Although many herbs are Mediterranean natives that won’t survive cold winters, you may be surprised at the number of beautiful, aromatic herbs that grow in zone 5 climates. In fact, some cold hardy herbs, including hyssop and catnip, withstand punishing cold winters as far north as USDA plant hardiness zone 4. Read on for a list of hardy zone 5 herb plants.
Cold Hardy Herbs
Below is a list of hardy herbs for zone 5 gardens.
- Anise hyssop
- Clary sage
- Chamomile (depending on variety)
- Lavender (depending on variety)
- French tarragon
- Garlic chives
- Lemon balm
- Mint hybrids (chocolate mint, apple mint, orange mint, etc.)
- Parsley (depending on variety)
- Salad burnet
- Sweet Cicely
- Oregano (depending on variety)
- Thyme (depending on variety)
- Savory – winter
Although the following herbs aren’t perennial, they reseed themselves from year to year (sometimes too generously):
Planting Herbs in Zone 5
Most hardy herb seeds can be planted directly in the garden about a month before the last expected frost in spring. Unlike warm season herbs that thrive in dry, less fertile soil, these herbs tend to perform best in well-drained, compost-rich soil.
You can also purchase herbs for zone 5 at a local garden center or nursery during spring planting time. Plant these young herbs after all danger of frost has passed.
Harvest the herbs in late spring.
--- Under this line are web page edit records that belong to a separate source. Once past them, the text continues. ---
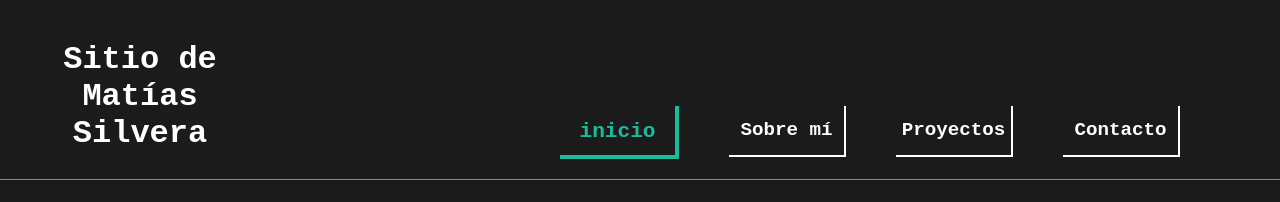
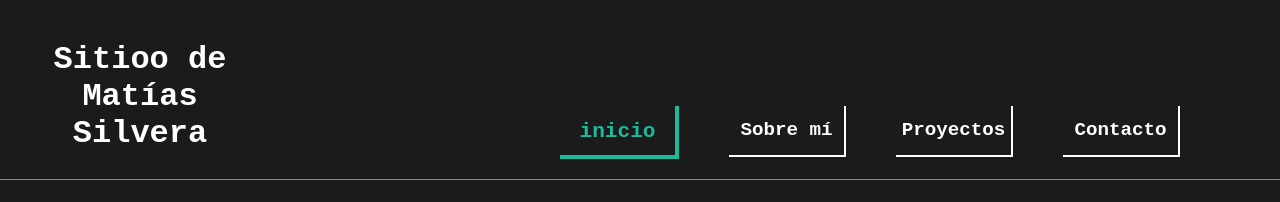
Before and after one commit to silveraMatu/web-personal, a plain HTML site: page index.html in a window 1280 px wide. Shown: the top 202 px of the page. Drawn offline with Linux system fonts and the light colour scheme.

Commit message:
se modifico el titulo

```diff
--- a/index.html
+++ b/index.html
@@ -8,7 +8,7 @@
 </head>
 <body>
     <header>
-        <h1>Sitio de Matías Silvera</h1>
+        <h1>Sitioo de Matías Silvera</h1>
         <nav>
             <ul class="navegacion">
                 <a class="activado" href="index.html"><li>inicio</li></a>
```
Many zone 5 herb plants bolt when temperatures rise in early summer, but some will reward you with a second harvest in late summer or early autumn.
Winterizing Zone 5 Herb Plants
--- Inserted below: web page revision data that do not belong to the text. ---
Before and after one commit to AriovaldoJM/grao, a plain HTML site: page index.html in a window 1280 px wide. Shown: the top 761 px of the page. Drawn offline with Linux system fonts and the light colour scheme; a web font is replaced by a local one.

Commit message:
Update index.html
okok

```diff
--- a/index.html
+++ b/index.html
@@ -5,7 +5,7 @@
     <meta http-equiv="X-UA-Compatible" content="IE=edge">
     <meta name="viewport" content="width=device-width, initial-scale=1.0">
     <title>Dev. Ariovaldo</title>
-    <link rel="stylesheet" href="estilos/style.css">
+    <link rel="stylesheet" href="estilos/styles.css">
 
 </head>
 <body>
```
Even cold hardy herbs benefit from 2 to 3 inches (5-8 cm.) of mulch, which protects the roots from frequent freezing and thawing.
If you have evergreen boughs left over from Christmas, lay them over herbs in exposed locations to provide protection from harsh winds.
Be sure not to fertilize herbs after early August. Don’t encourage new growth when plants should be busy acclimating for winter.
Avoid extensive pruning in late fall, as the cut stems place the plants at higher risk for winter damage.
Keep in mind that some cold hardy herbs may look dead in early spring. Give them time; they will likely emerge good as new when the ground warms up.